For the leg, Dad made a mixture of garlic, parsley olive oil and parmesan cheese, poked v-shaped wedges in the lamb and stuffed the mixture into the wedges. He finished the leg with lemon juice just before serving. It was delicious.
Your lamb’s leg sounds like an awesome recipe – I’ll attempt that one some time. The last time I made a lamb’s leg (about a year and a half ago) I gave it a ras al hanout rub down. Mom’s method was to makes slits all over and poke in fresh garlic, then use rosemary.
I am sure you are right about the sausages and hot dogs! Kudos to you. Growing up in a household with such expansive cooks explains a lot!!
Thanks for sharing with Fiesta Friday this week!
Thanks. Growing up the only food that really skeeved me out (rather than just being a simple dislike) was cottage cheese.
HA!! That is SO hilarious to me!! 🙂
Grin! It was the curds… looked like milk gone really bad to me…
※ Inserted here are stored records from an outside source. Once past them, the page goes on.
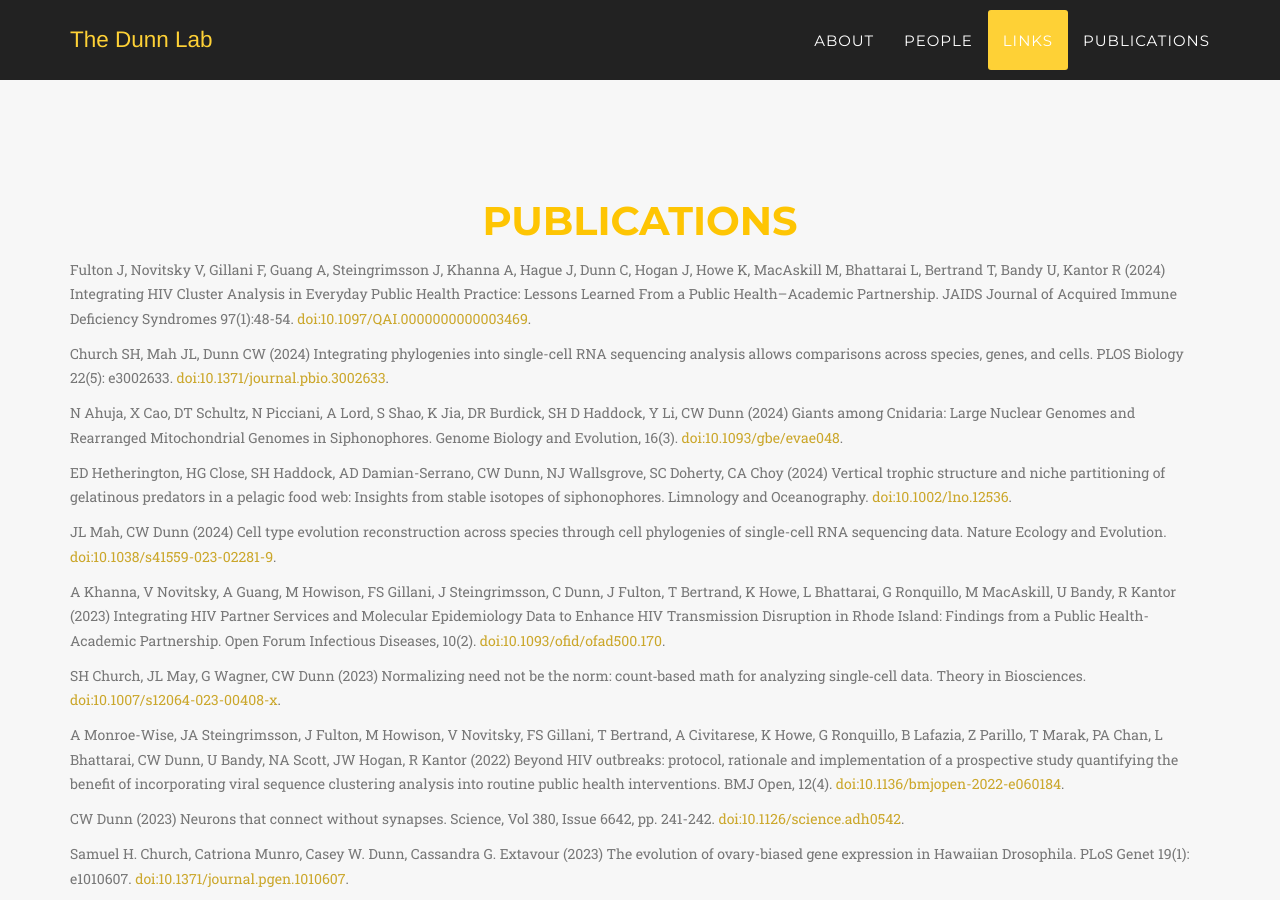
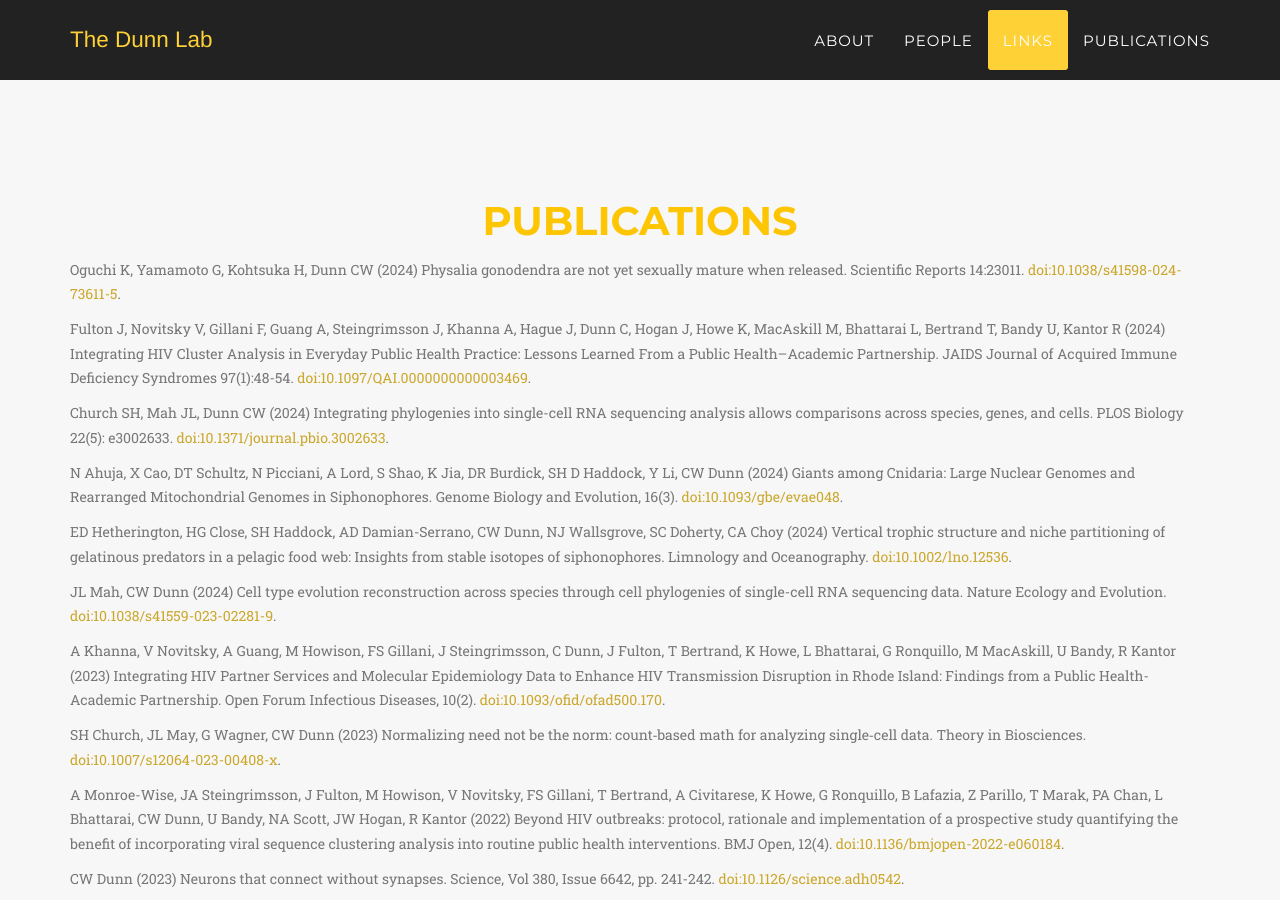
Before and after one commit to caseywdunn/caseywdunn.github.io, a Jekyll site: the page built from index.html, in a window 1280 px wide and 900 px high, scrolled down 10597 px. Built offline with Jekyll 4.4.1, drawn with Linux system fonts in a browser that asks for light colours; some web fonts are replaced.

Commit message:
added reference

```diff
--- a/_includes/publications.html
+++ b/_includes/publications.html
@@ -6,6 +6,10 @@
                     <h2 class="section-heading">Publications</h2>
                 </div>
             </div>
+
+<div class="box"><div class="box-title"></div><div class="box-body">
+<p class="text-muted">Oguchi K, Yamamoto G, Kohtsuka H, Dunn CW (2024) Physalia gonodendra are not yet sexually mature when released. Scientific Reports 14:23011. <a href="https://doi.org/10.1038/s41598-024-73611-5">doi:10.1038/s41598-024-73611-5</a>.</p>
+</div><div class="box-footer"> </div></div>
 
 <div class="box"><div class="box-title"></div><div class="box-body">
 <p class="text-muted">Fulton J, Novitsky V, Gillani F, Guang A, Steingrimsson J, Khanna A, Hague J, Dunn C, Hogan J, Howe K, MacAskill M, Bhattarai L, Bertrand T, Bandy U, Kantor R (2024) Integrating HIV Cluster Analysis in Everyday Public Health Practice: Lessons Learned From a Public Health–Academic Partnership. JAIDS Journal of Acquired Immune Deficiency Syndromes 97(1):48-54. <a href="https://doi.org/10.1097/QAI.0000000000003469">doi:10.1097/QAI.0000000000003469</a>.</p>
```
Thanks for sharing at the What’s for Dinner party. Have a wonderful week.